Among individuals with overweight or obesity, an increase in depressive symptopms could lead to an uptick in bodyweight in the near future, according to a new study.1
Using data obtained from the Fenland COVID-19 app study, results of the study revealed an association between increased depressive symptoms and weight gain among individuals with overweight or obesity that was not present among individuals considered to be normal weight.
“People with a high BMI are already at greater risk from other health conditions, so this could potentially lead to a further deterioration in their health,” said lead investigator Julia Mueller, PhD, from the MRC Epidemiology Unit at the University of Cambridge in Cambridge, United Kingdom, in a press release.1 “Monitoring and addressing depressive symptoms in individuals with overweight or obesity could help prevent further weight gain and be beneficial to both their mental and physical health.”
Led by Mueller, the study sought to investigate whether mental health variation was associated with weight a month later, whether associations between mental health and weight vary by participants characteristics such as age, sex, education, occupation, and baseline BMI, and whether weight is associated with worsened mental health.2

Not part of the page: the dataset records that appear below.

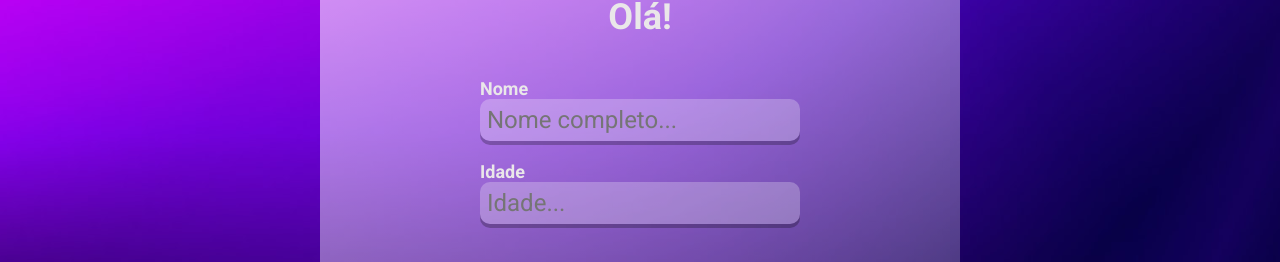
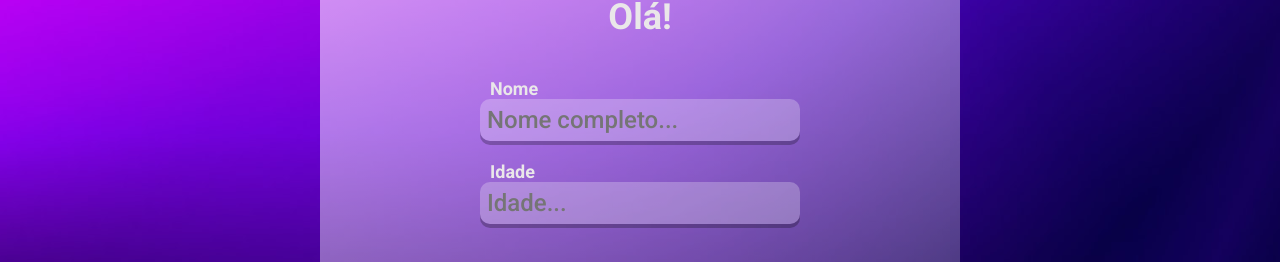
Before and after one commit to EduardoMatos08/project-react, a React (Create React App) app: page / in a window 1280 px wide. Shown: the part 351-613 px from the top of the page. Built offline with nearby package versions, Linux system fonts and the light colour scheme.

Commit message:
alterações de estilização

```diff
--- a/src/styles.js
+++ b/src/styles.js
@@ -42,6 +42,7 @@ export const H1 = styled.h1 `
 export const DivInput = styled.div ``;
 
 export const InputLabel = styled.p `
+    margin-left: 10px;
     color: #EAE7E9;
     font-weight: 600;
     font-size: 18px;
@@ -49,7 +50,7 @@ export const InputLabel = styled.p `
 
 export const Input = styled.input `
     font-size: 24px;
-    font-weight: 400;
+    font-weight: 500;
     padding: 7px;
     border-radius: 10px;
     border: none;
@@ -80,6 +81,4 @@ export const Button = styled.button `
     cursor: pointer;
 `;
 
-export const ArrowImg = styled.img `
-
-`;
+export const ArrowImg = styled.img ``;
```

As part of the Participants completed digital questionnaires on mental wellbeing and bodyweight every month for 9 months using a mobile app. Each individual's symptoms of depression, anxiety, and perceived stress were assessed using the Patient Health Questionnaire, Generalized Anxiety Disorder Questionnaire, and Perceived Stress Scale, respectively. For the purpose of analysis, investigators defined overweight as a BMI between 25 to 29.9 kg/m2 and obesity as a BMI of 30 kg/m2 or greater.

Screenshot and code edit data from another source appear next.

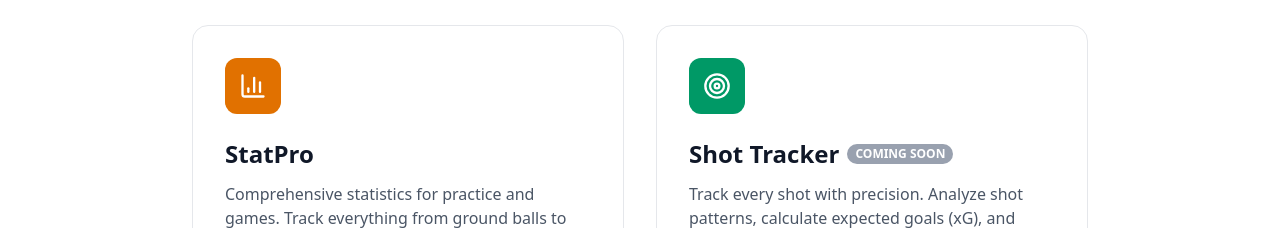
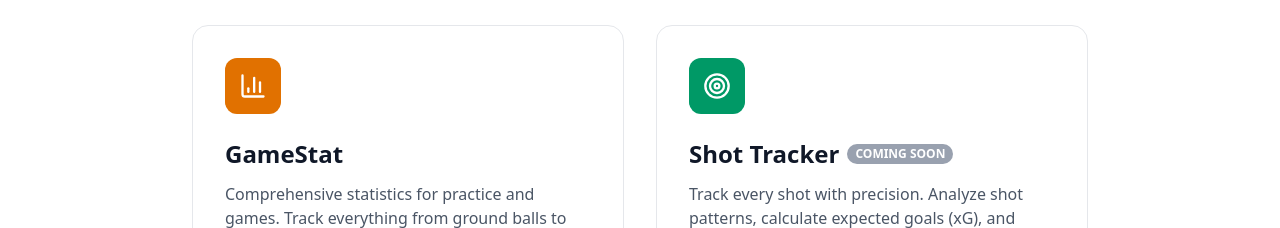
Before and after one commit to andrewshay0245/the-assistant-coach, a Next.js app: page / in a window 1280 px wide. Shown: the part 1420-1648 px from the top of the page. Built offline with nearby package versions, Linux system fonts and the light colour scheme.

Commit message:
Standardize on GameStat name (remove StatPro references)

```diff
--- a/src/app/early-access/page.tsx
+++ b/src/app/early-access/page.tsx
@@ -223,7 +223,7 @@ export default function EarlyAccessPage() {
                     Products you&apos;re interested in
                   </label>
                   <div className="space-y-2">
-                    {['Practice Planner', 'Shot Tracker', 'StatPro'].map((product) => (
+                    {['Practice Planner', 'Shot Tracker', 'GameStat'].map((product) => (
                       <label key={product} className="flex items-center gap-3 cursor-pointer">
                         <input
                           type="checkbox"
--- a/src/app/features/page.tsx
+++ b/src/app/features/page.tsx
@@ -76,7 +76,7 @@ const products = [
   },
   {
     id: 'gamestat',
-    name: 'StatPro',
+    name: 'GameStat',
     tagline: 'Complete Practice & Game Statistics',
     description: 'Comprehensive real-time stat tracking for practice and games. From face-offs to clears, ground balls to turnovers — capture every stat that matters.',
     icon: BarChart3,
--- a/src/app/page.tsx
+++ b/src/app/page.tsx
@@ -38,7 +38,7 @@ const products = [
     status: 'live',
   },
   {
-    name: 'StatPro',
+    name: 'GameStat',
     description: 'Comprehensive statistics for practice and games. Track everything from ground balls to turnovers with easy-to-use interfaces.',
     icon: BarChart3,
     color: 'bg-amber-600',
--- a/src/app/pricing/page.tsx
+++ b/src/app/pricing/page.tsx
@@ -36,7 +36,7 @@ const tiers = [
     features: [
       'Practice Planner (Full)',
       'Shot Tracker (Full)',
-      'GameStat (Full)',
+      'GameStat',
       'Unlimited Teams',
       '15 Coaches per team',
       'Unlimited Players',
```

Mean scores for participants were 4.7 for stress, 4.8 for depressive symptoms, and 4.9 for anxiety symptoms. The greatest scores among participants were 24 for depression, 21 for anxiety, and 40 for stress.
After conducting statistical modeling, the team found weight increased a month later by 45 g for every increment increase in an individual’s usual score for depressive symptoms. Investigators pointed out this correlates to a weight gain of 225 g for an increase of 5 to 10 in depressive symptoms score.
“Although the weight gain was relatively small, even small weight changes occurring over short periods of time can lead to larger weight changes in the long-term, particularly among those with overweight and obesity,” Mueller said in the press release.
Overweight individuals with increased depressive symptoms had a weight gain of 52 g and obese individuals had a weight gain of 71g. When examining the estimated difference in weight for each unit of exposure, investigators found the change in raw depressive symptom score was 0.027 (95% CI, 0.006 to 0.047) and the change in raw anxiety symptom score was 0.0013 (95% CI, -0.006 to 0.033).
Investigators also pointed out the findings did not indicate poor mental health as a cause or consequence of obesity, unlike the previous studies which supported the causality. According to investigators, the findings suggest the relationship between depressive symptoms and weight did not occur due to reverse causality. Of note, the team stated limitations of the study include limited generalizability and missing data from some participants.
“Our findings tentatively suggest that, if weight management interventions for adults with overweight/obesity monitor depressive symptoms over time and intervene when symptoms rise above their usual level, this may help prevent future weight gain,” the investigators wrote. “Using mobile phone technology, it is possible to collect data frequently over extended periods of time (as demonstrated in the present study) and use this to provide adaptive, context-specific support.”